Clearly, one of the biggest challenges facing organizations today is implementing change effectively. However, it’s widely accepted that only 30% of changes are successful. We know that change implementation is one of the most important roles of leadership, so the combination of these two points suggests that we should question what we’ve learned about leadership in wrestling with the challenges of change.
A widely accepted mindset is based on two assumptions: that behavior and changes in behavior can be planned and that processes can be consistent and controlled. These assumptions point to a leader-centric approach. But research on change failure shows that little emphasis is placed on the importance of the change leaders’ role, while a major cause of change failure can be attributed to the failure of leaders.
Perhaps this is because typical leadership development builds leaders’ capability to solve problems – not on their ability to deal with ambiguity, paradoxes, and dilemmas. Yet these are exactly the things that are central to the process of change.
I recently collaborated in an international research study to explore the question, “What makes change work?” Thirty leaders in 30 organizations were asked to tell their stories about both successful and unsuccessful changes. After analyzing 70 such stories, we identified four leadership behavior types, which we then related to the relative success of the change initiatives.

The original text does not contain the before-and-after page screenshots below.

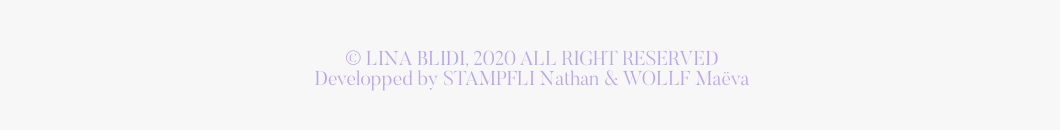
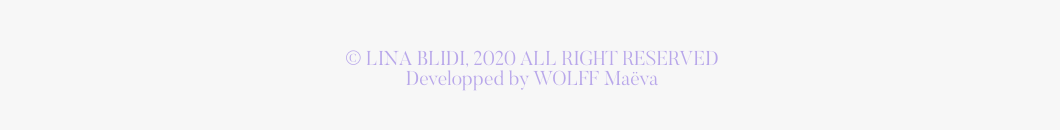
Before and after one commit to MaevaWolff/LinaBLIDI-portfolio, a React (Create React App) app: page / in a window 1280 px wide. Shown: the part 4238-4368 px from the top of the page, without its empty margins (108-1168 px from the left). Built offline with nearby package versions, Linux system fonts and the light colour scheme.

Commit message:
refactor: change text in footer

```diff
--- a/src/components/Footer/Footer.component.jsx
+++ b/src/components/Footer/Footer.component.jsx
@@ -20,7 +20,7 @@ export default function Footer() {
   return (
     <Container>
       <p>© LINA BLIDI, 2020 ALL RIGHT RESERVED</p>
-      <p>Developped by STAMPFLI Nathan & WOLLF Maëva</p>
+      <p>Developped by WOLFF Maëva</p>
     </Container>
   );
 }
```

Results of our study revealed that the combination of these practices explained around 50% of the variance in change success. We also found that traditional leader-centric behaviors (problem-solving, etc.) were associated with failed change attempts. Therefore, we should be training leaders to practice all these behaviors to succeed in leading change.
Much of what we “know” about effective leadership could actually be inhibiting our ability to make change happen. If our study results are supported by others, we need to learn how to develop leaders who can make change happen effectively. Perhaps it’s time to forget what we think we know about leadership and explore its nature in a new way. Of the many leaders we can look to as good examples, Gandhi comes closest to expressing how we now need to think: The most powerful legacy in life is to enable others, to let them be the best they can be.
The overall conclusion may be, “To make change happen successfully, lead less and change more.”
This study was led by Malcolm Higgs, professor at University of Southampton School of Management and Transcend Consulting. To learn more about this research and guidance on developing effective practices, see Sustaining Change: Leadership that Works by Deborah Rowland and Malcolm Higgs (Jossey Bass, 2008).